Losing a child is perhaps the hardest thing any parent could go through, but sometimes it seems as if departed loved ones send us signs to say they are still with us, and everything feels more bearable.
When 45-year-old Marie Robinson received one of those signs in the form of a bird, she was overcome with emotion and knew her late son Jack's presence was close.
"It brought me to tears," Robinson wrote on her Facebook page, adding that she was "taking it as a sign from jack."
April 1 is always a hard day for the English mom. On that day in 2014, Robinson lost her 4-year-old son after doctors diagnosed him with a brain tumor just three months earlier, reports the Daily Mirror. As the third anniversary of his death drew nearer, Robinson dreaded the day she, her daughters and Jack's identical twin had to relive the difficult memories.
"Early Saturday morning I got in the car and said out loud, 'Jack, please show Mummy a sign,' and thought I'll see him after I finished work," she told the Daily Mirror.
She left at 1 p.m. and walked to the grave site where her son had been laid to rest. She stared at her son's headstone, a portion of which reads: "Always in our dreams/ Forever in our hearts/ 'Fly high.'"

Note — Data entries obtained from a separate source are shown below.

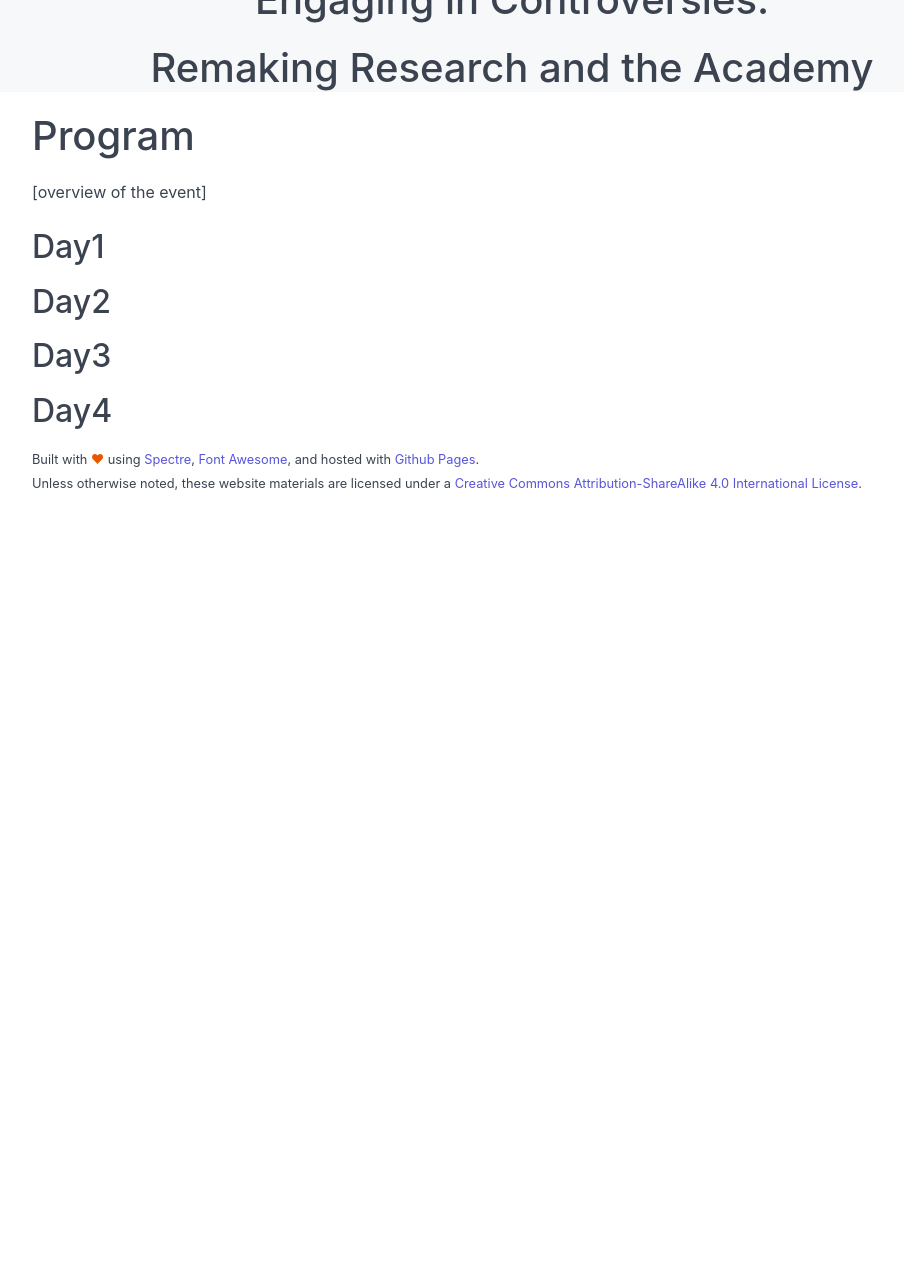
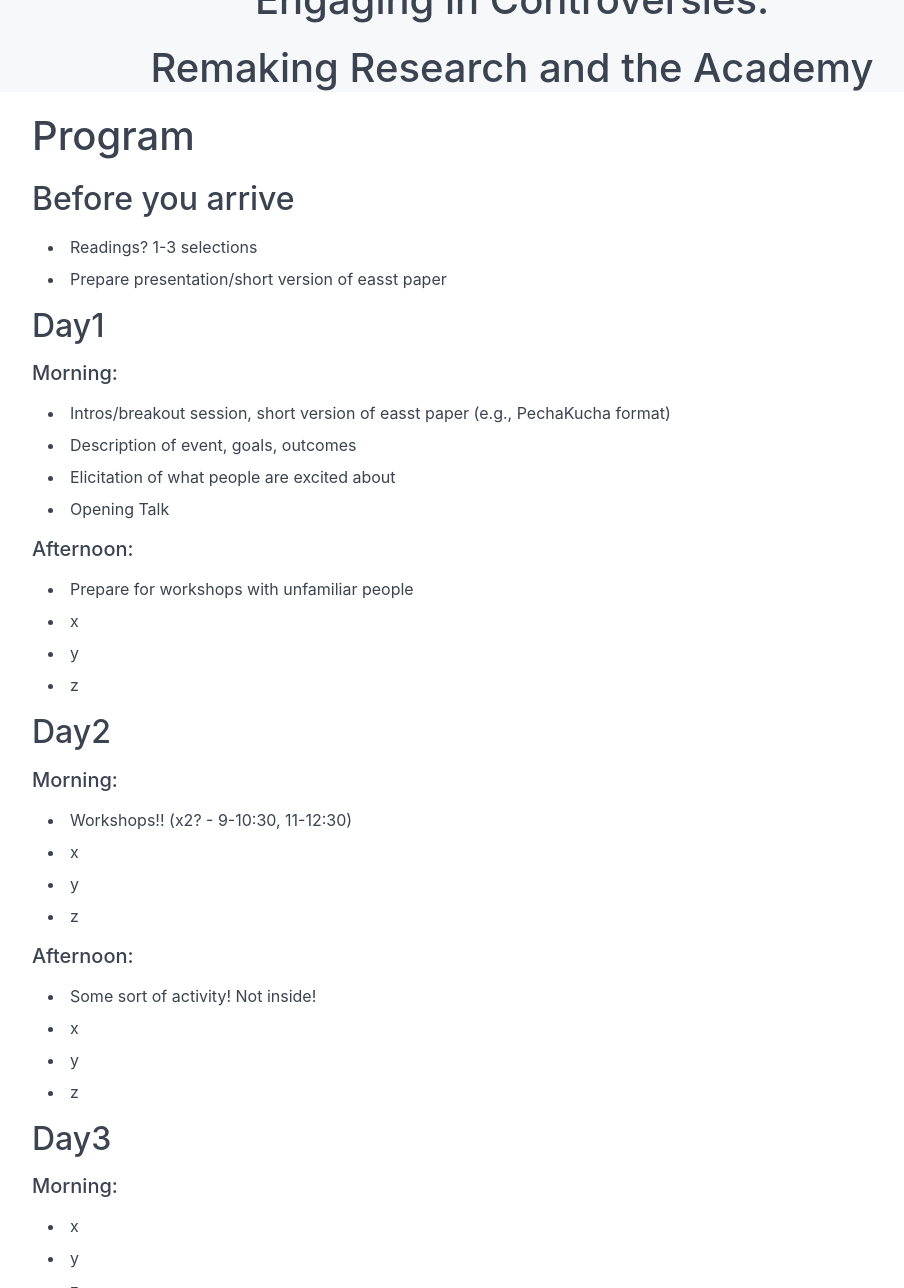
Before and after one commit to remakingresearch/remakingresearch-archived, a Jekyll site: the page built from program.md, in a window 1280 px wide and 1400 px high, scrolled down 272 px, cut to the strip 112-1400 px from the top of the window. Shown: the whole strip, without its empty margins (128-1032 px from the left). Built offline with Jekyll 4.4.1, drawn with Linux system fonts in a browser that asks for light colours; nearby versions of some CDN libraries; our own code applies the rules of GitHub Pages for plain Markdown files; before the commit the page ends 902 px from its top, so only the background shows below that; some of the changed text lies outside the part shown.

Commit message:
Adding some detail to program page, just to have stuff to fill in.

```diff
--- a/program.md
+++ b/program.md
@@ -3,12 +3,49 @@ layout: splash
 ---
 
 # Program
-[overview of the event]
+## Before you arrive
+- Readings? 1-3 selections
+- Prepare presentation/short version of easst paper
 
 ## Day1
+##### Morning:
+- Intros/breakout session, short version of easst paper (e.g., PechaKucha format)
+- Description of event, goals, outcomes
+- Elicitation of what people are excited about
+- Opening Talk
+
+##### Afternoon:
+- Prepare for workshops with unfamiliar people
+- x
+- y
+- z
 
 ## Day2
+##### Morning:
+- Workshops!! (x2? - 9-10:30, 11-12:30)
+- x
+- y
+- z
+
+##### Afternoon:
+- Some sort of activity! Not inside!
+- x
+- y
+- z
 
 ## Day3
+##### Morning:
+- x
+- y
+- z
+
+##### Afternoon:
+- x
+- y
+- x
 
 ## Day4
+##### Morning:
+- Closing session
+- Final presentation
+- Wrap up, goodbyes
```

"I was overcome with emotion and I sat on the grass next to Jack," said the grieving mom. "With that a little robin kept flying around me trying to land on me, eventually landing on my foot. He didn't seem scared at all."
The bird then landed on a headstone near Jack's, so Robinson took out her phone and began filming. Then, something incredible happened: the robin landed right on her hand.
"He kept looking at me directly in my face and at one point he landed on my shoulder and nibbled me a couple of times," she said.
Robinson's story has since gone viral. As of the evening of April 3, the video has more than 92,000 shares, with over 190,000 reactions and 28,000 comments.
Robins are commonly considered to be visitors from loved ones who have passed and are said to symbolize that the deceased person still loves the recipient and/or is watching over them, according to the Daily Mirror.
"Every time I lose someone close I have a Robbin come to me the day after," one person commented on Robinson's Facebook post. "It's comforting hope it put a smile on your face as big as the smile I had."